What the task asks
Filter the listing below for "StaticBuildingAppliance" and report every line that has it.

Data shown
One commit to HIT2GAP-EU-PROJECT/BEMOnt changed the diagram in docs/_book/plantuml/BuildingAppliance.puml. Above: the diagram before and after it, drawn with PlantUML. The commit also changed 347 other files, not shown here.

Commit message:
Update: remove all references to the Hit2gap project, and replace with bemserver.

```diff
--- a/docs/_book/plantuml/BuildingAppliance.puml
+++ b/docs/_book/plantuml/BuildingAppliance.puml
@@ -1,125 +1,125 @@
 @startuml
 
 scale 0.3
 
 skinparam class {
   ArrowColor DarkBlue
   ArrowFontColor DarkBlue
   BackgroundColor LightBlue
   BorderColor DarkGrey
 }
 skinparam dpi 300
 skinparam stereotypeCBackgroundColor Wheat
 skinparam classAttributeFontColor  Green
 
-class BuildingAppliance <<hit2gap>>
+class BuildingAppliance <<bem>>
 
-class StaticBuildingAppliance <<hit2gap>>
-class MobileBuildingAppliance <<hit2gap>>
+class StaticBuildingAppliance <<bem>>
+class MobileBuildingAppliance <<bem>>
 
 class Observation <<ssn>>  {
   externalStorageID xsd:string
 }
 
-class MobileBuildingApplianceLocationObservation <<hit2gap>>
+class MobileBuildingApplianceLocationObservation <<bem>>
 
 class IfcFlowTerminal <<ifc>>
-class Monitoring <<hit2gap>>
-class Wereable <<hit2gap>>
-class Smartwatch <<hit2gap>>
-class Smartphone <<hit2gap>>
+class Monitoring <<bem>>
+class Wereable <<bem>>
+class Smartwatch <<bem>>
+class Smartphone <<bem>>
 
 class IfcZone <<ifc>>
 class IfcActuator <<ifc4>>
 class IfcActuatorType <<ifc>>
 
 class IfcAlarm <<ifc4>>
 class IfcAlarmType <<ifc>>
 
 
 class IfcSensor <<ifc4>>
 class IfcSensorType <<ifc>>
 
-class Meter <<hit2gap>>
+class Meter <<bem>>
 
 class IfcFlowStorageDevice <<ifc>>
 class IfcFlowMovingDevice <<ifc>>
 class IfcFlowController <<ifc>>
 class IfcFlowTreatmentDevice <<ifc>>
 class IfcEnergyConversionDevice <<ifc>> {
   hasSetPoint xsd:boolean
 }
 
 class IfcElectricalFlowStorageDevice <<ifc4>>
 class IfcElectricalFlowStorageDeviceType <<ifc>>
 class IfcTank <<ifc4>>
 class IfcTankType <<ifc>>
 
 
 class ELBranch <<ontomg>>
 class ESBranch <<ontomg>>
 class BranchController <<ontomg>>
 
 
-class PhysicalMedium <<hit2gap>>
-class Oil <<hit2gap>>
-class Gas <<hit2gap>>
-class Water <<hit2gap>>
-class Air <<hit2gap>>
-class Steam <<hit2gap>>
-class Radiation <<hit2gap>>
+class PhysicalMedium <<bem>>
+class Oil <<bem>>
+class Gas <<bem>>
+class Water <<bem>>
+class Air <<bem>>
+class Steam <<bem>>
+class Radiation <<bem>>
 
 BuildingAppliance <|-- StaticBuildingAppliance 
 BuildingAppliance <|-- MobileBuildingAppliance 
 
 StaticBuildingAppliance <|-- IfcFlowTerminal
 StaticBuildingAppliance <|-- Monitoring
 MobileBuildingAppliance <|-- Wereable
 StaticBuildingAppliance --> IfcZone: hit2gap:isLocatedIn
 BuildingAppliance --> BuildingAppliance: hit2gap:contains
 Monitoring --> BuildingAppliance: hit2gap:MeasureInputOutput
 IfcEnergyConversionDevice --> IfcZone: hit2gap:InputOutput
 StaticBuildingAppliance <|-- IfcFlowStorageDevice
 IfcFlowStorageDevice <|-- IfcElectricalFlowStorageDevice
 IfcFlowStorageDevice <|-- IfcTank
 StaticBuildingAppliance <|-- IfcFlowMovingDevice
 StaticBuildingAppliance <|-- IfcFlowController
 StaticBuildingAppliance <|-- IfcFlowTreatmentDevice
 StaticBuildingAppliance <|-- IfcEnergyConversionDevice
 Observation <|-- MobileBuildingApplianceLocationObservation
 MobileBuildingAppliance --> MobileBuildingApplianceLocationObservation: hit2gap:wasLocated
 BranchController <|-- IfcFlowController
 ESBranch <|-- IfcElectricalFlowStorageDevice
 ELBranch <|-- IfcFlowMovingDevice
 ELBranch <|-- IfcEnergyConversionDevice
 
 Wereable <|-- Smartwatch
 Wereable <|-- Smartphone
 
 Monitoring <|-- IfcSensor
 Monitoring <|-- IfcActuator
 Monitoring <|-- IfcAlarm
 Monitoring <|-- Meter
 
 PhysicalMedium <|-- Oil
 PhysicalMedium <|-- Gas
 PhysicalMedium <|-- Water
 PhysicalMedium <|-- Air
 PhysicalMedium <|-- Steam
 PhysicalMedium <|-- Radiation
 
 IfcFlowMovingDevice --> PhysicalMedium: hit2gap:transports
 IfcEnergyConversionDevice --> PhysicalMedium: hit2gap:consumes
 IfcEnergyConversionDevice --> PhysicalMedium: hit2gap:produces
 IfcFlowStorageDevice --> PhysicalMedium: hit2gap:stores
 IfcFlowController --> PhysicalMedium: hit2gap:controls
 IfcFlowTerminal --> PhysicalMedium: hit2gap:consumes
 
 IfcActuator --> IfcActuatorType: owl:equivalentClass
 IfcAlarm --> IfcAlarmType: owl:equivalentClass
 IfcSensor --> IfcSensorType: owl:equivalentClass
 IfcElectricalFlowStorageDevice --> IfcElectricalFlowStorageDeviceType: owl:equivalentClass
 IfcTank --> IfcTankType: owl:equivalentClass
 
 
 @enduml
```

Response to the exercise
-class StaticBuildingAppliance <<hit2gap>>
+class StaticBuildingAppliance <<bem>>
 BuildingAppliance <|-- StaticBuildingAppliance 
 StaticBuildingAppliance <|-- IfcFlowTerminal
 StaticBuildingAppliance <|-- Monitoring
 StaticBuildingAppliance --> IfcZone: hit2gap:isLocatedIn
 StaticBuildingAppliance <|-- IfcFlowStorageDevice
 StaticBuildingAppliance <|-- IfcFlowMovingDevice
 StaticBuildingAppliance <|-- IfcFlowController
 StaticBuildingAppliance <|-- IfcFlowTreatmentDevice
 StaticBuildingAppliance <|-- IfcEnergyConversionDevice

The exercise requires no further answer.